Planting a trillion* trees could pause climate change, according to new research that also suggests there is enough suitable, available land on Earth to do so.
Trees cool the air, land and water and use up carbon dioxide* in the atmosphere*. Both of these are important things to do to stop or slow global warming, which is what people mean when they talk about climate change.
Until now, it hasn’t been clear whether we could ever plant enough trees to make enough difference.
The research, published in the journal Science, estimates there is enough tree-planting land to achieve a 20-year pause in global warming.

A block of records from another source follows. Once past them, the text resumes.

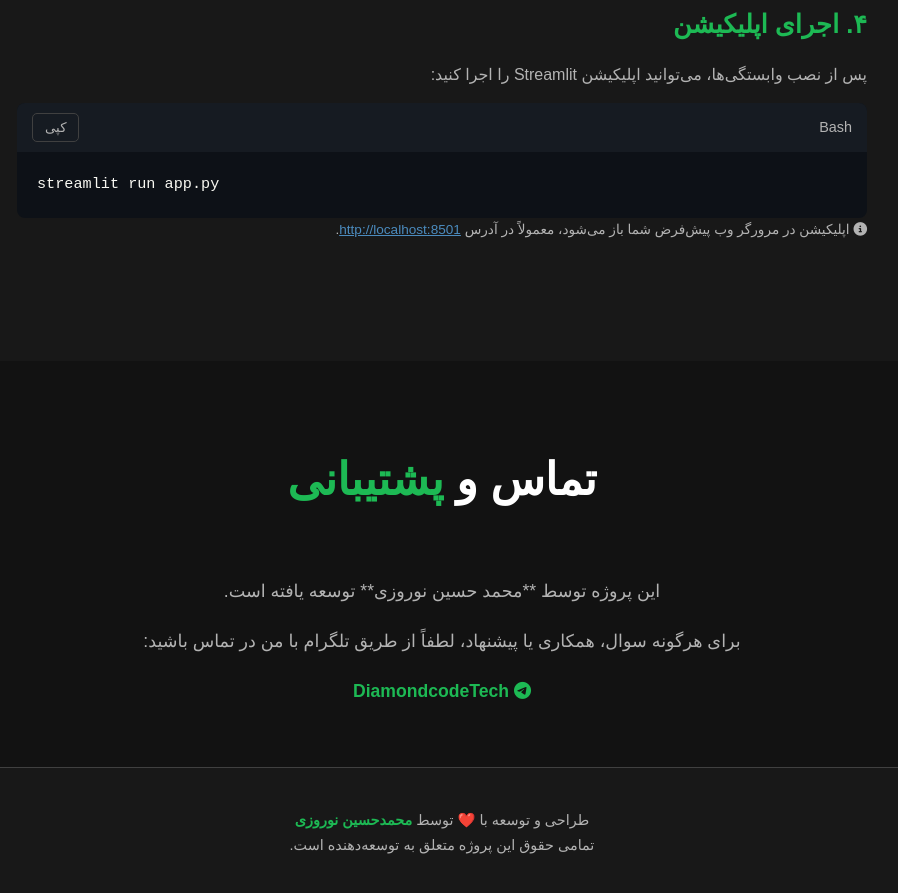
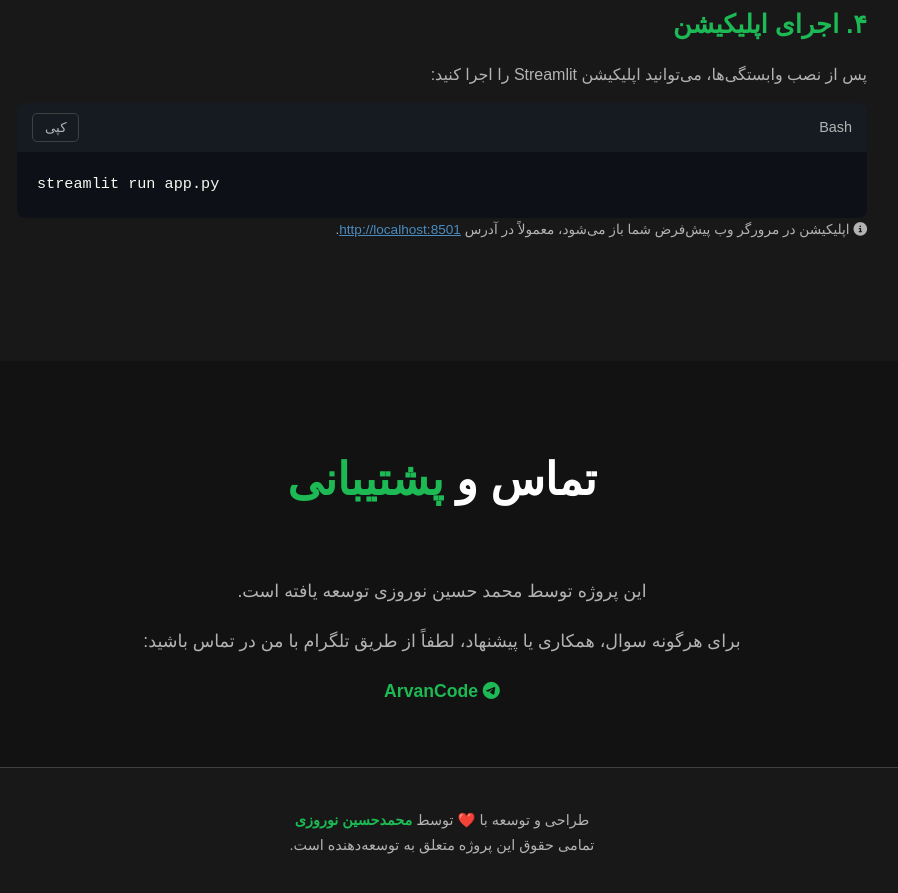
Before and after one commit to MohammadHNdev/Spotify-Playlist-Extractor, a plain HTML site: page index.html in a window 1280 px wide. Shown: the part 3730-4623 px from the top of the page, without its empty margins (198-1096 px from the left). Drawn offline with Linux system fonts and the light colour scheme; a small style sheet from the web is missing.

Commit message:
index.html

```diff
--- a/index.html
+++ b/index.html
@@ -528,9 +528,9 @@ SPOTIFY_CLIENT_SECRET="your_spotify_client_secret_here"</code></pre>
         <section id="contact" class="section contact-section">
             <div class="container fade-in">
                 <h2 class="section-title">تماس و <span class="highlight">پشتیبانی</span></h2>
-                <p>این پروژه توسط **محمد حسین نوروزی** توسعه یافته است.</p>
+                <p>این پروژه توسط محمد حسین نوروزی توسعه یافته است.</p>
                 <p>برای هرگونه سوال، همکاری یا پیشنهاد، لطفاً از طریق تلگرام با من در تماس باشید:</p>
-                <p><a href="https://t.me/DiamondcodeTech" target="_blank"><i class="fab fa-telegram-plane"></i> DiamondcodeTech</a></p>
+                <p><a href="https://t.me/ArvanCode" target="_blank"><i class="fab fa-telegram-plane"></i> ArvanCode</a></p>
             </div>
         </section>
     </main>
```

The study also found that mass tree planting would be the most effective and cheapest way to make a difference to the changing climate and that it could remove two thirds of all the carbon emissions* that have been created by human activities.
One of the study’s authors, Jean-Francois Bastin from the Institute of Integrative Biology in Zurich, Switzerland, said mass tree planting would be a win-win solution for the environment.
“When you think about tree restoration, it’s not only about fighting climate change it’s also about maintaining ecosystems,” Dr Bastin told ABC.
“The forests of the world protect 80 per cent of the biodiversity that exists on land.”
More than half of the land identified by the researchers as available and suitable is in just six countries, including Australia.
Russia, the US and Canada were identified as having the most tree-planting land, followed by Australia, then Brazil and China.
The study found:
- There is 1.7 billion hectares of treeless, available land.
- This is about 11 per cent of all land on Earth and is the size of China and the US land areas together.
- On this land, 1.2 trillion native trees could grow.
The researchers excluded land used to grow crops, plus land taken up by towns and cities. They included land used for sheep and cattle to graze, as these animals can benefit from having trees where they graze.
The land identified as suitable for planting included areas that have been logged for timber or burned and cleared for grazing.
Coincidentally, the research was published and made big news all around the world just before Australia’s annual Schools Tree Day on Friday, July 24 and National Tree Day on Sunday, July 26.
National Tree Day has been going since 1996 and has grown to be Australia’s biggest tree planting and nature protection event. It is organised by not-for-profit environmental organisation Planet Ark. Schools, community groups and businesses organise trees, equipment and an event in their area and lots of people get together and plant trees for the day.
Australians have planted more than 25 million trees as part of previous National Tree Days and Schools Tree Days.
To find out how to join National Tree Day or Schools Tree Day visit treeday.planetark.org
- trillion: one thousand billion
- carbon dioxide: a gas usually in the atmosphere in small amounts; we breath it out and plants use it up
- atmosphere: the air around Earth
- emissions: gases given off by something, such as an engine
- What could mass tree planting do to global warming?
- Which countries have most of the available land for tree planting?
- How much land has been identified as available and suitable for tree planting?
- How many trees have been planted as part of the National Trees Day program?
- How do you find out more about National Trees Day or Schools Tree Day?
LISTEN TO THIS STORY
1. What Else Could You Do?
What other things do you think can be done to help to stop or slow global warming? Write a list. Next to each action in your list, write sentences explaining how it can help or why it is important.
Time: allow 20 minutes to complete this activity
Curriculum Links: English, Science, Geography
Write a letter to a cattle farmer. The purpose of your letter is to convince them to plant more trees on their land. Use information in the story and your own ideas to make your letter as convincing as you can, explaining why using their land to plant more trees would be beneficial and who or what it would benefit.
Time: allow 25 minutes to complete this activity
Curriculum Links: English, Science, Geography
With a partner see if you can identify all the doing words/verbs in this text. Highlight them in yellow and then make a list of them all down your page. Now see if you and your partner can come up with a synonym for the chosen verb. Make sure it still makes sense in the context it was taken from.
Try to replace some of the original verbs with your synonyms and discuss if any are better and why.
HAVE YOUR SAY: Are you planning to plant trees as part of National Tree Day or Schools Tree Day? Apart from helping slow climate change, what other benefits could there be of having more trees? Are there any possible downsides?
No one-word answers. Use full sentences to explain your thinking. No comments will be published until approved by editors.